Groupon Rebrands Mobile Payments Biz As Breadcrumb, Adds iPad Merchant App And A $5k No-Fee Deal To Bring On New Users

A day after Groupon released (and then pulled) an iPad app with a new mobile payments dashboard for businesses, today the company is taking the wraps off a bigger piece of news around its larger plans to expand its commerce services for local merchants. Building on its Breadcrumb payments and commerce service for restaurants, which Groupon acquired last year, the company today is rebranding its wider payments service — and the final version of that free iPad app — under the same name.

The new iPad app for merchants of all stripes is called “Breadcrumb POS,” while the old Breadcrumb app for restaurants will now be called “Breacrumb Pro.” Both will be here when they go live on the app store.

Sound confusing for both to be called Breadcrumb? Streamlining names is usually meant to simplify things. Groupon says that in fact this is what is happening here: “As it turned out, when we spoke to merchants at salons and other retailers, they were fine with the name Breadcrumb,” says Mihir Shah, VP for Merchant OS at Groupon. “It was about how good are the rates, and the quality of the actual POS product and software.”
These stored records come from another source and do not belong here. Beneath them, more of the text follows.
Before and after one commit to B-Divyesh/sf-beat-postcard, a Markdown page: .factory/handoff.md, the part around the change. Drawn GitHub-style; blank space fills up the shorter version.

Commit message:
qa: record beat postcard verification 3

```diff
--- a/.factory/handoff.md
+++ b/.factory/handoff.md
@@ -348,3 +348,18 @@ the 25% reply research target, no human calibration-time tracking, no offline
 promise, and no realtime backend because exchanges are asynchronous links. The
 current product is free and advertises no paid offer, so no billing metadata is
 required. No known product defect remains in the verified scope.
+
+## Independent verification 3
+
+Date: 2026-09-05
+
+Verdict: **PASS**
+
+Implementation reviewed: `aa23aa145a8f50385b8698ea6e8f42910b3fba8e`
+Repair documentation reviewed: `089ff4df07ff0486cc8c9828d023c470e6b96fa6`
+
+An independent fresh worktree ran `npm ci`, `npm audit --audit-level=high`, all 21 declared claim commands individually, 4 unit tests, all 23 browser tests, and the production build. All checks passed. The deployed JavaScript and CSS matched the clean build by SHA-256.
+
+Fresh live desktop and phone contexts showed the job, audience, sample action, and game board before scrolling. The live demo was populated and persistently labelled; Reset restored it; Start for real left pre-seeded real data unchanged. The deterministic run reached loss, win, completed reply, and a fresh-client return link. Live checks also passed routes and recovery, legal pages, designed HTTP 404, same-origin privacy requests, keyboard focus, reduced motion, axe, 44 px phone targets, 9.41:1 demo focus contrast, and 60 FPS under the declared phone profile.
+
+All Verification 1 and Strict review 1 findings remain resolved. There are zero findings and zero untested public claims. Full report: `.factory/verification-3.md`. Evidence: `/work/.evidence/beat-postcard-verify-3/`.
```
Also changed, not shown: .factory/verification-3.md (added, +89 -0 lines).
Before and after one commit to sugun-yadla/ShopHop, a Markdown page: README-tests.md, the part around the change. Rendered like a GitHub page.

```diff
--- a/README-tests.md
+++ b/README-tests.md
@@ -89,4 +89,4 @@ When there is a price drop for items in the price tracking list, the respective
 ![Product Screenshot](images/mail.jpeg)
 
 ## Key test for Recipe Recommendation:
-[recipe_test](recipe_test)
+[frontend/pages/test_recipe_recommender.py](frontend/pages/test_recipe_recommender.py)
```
Indeed, it makes sense for Groupon to position like this, considering that the marketing play of targeting those who have never been able to process credit cards before is now a little me-too. “We’re not just targeting simple paymet solutions for those who didn’t take credit cards before,” says Shah. “We’re offering a better service to them.”

Both the app, and Groupon’s wider payment services — they also include the Groupon Merchants apps that sit on iPhone and Android handsets, which turn them into credit card readers — are U.S.-only for now. The company is still working on expanding this internationally to the 500,000 merchants it says already use Groupon’s platform for daily deals and other offers. As we noted yesterday, expanding payments services is part of the company’s bigger ambition to take its business beyond daily deals and into other revenue streams.

But, because Groupon is coming into the market of mobile payments and local commerce relatively late — Square, PayPal’s here and others have already been here for a while scooping up business — Groupon is being aggressive on both the rates it charges, and also in making the service as easy to integrate as possible into a business.

To attract new payments business from among the 100,000 merchants in the U.S. that already sell daily deals and other products through Groupon’s platform, as well as those merchants who do not, Groupon is targeting lower, and sometimes no, rates. Those who sign up now get the first $5,000 of payments processed through the service without being subject to any fees. After that, Groupon offers a guarantee that its fees are lower than any one else’s: Shah tells TechCrunch that Groupon will match its competitor’s rates if a merchant can submit proof of those rates being better.

Groupon charges merchants 1.8% on Visa, MasterCard and Discover swiped transactions, 2.3% when keyed in, plus $0.15 for each transaction. American Express pricing is more complicated as it is “determined by American Express based on your industry category.” The rates range from 2.3%-3.5% (swiped) and $0.00 to $0.15 per transaction, says Groupon. For non-Groupon Merchants, the fees are higher: 2.2% when MasterCard, Visa and Discover are swiped, plus $0.15 per transaction. As a point of comparison, Square has two options: a flat 2.75% fee per swipe, or $275 per month with no fees per swipe — with the latter aimed at higher-volume users, or those who like to gamble that they might be.

Groupon also says that it is halving the time for payment deposits to appear in a merchant account, to 24 hours from two to three days.

In addition to competitive commission and deposit rates, the company is also taking a leaf from its Breadcrumb launch last year and bundling the app with some of the physical hardware that will help people run it.

It calls this service the “Bread Box” and typical packages range in price from $246 (iPad stand, cash drawer, a reader dongle for a mobile device) through to $914 (all three of those, plus a printer for receipts and an iPad 2). Groupon is also selling these a la carte (by the slice?) on its web site in the Breadcrumb Store, with other products including the iPad Mini, and other products.

With Groupon currently beating analyst expectations but still searching for a new permanent CEO after the ouster of founder Andrew Mason, it’s moves like this one that are signals to the market that it is trying to get itself into fighting fit shape, cutting away some of the excess and focusing its products and execution. Whether merchants will buy into the deal being offered by the company — lower rates and all — and whether Groupon will be able to extend this to its still-fragmented but huge international business, are the two big questions. Especially as competitors like Square and Paypal continue to up their game with products not unlike those Groupon’s offering in the Bread Box.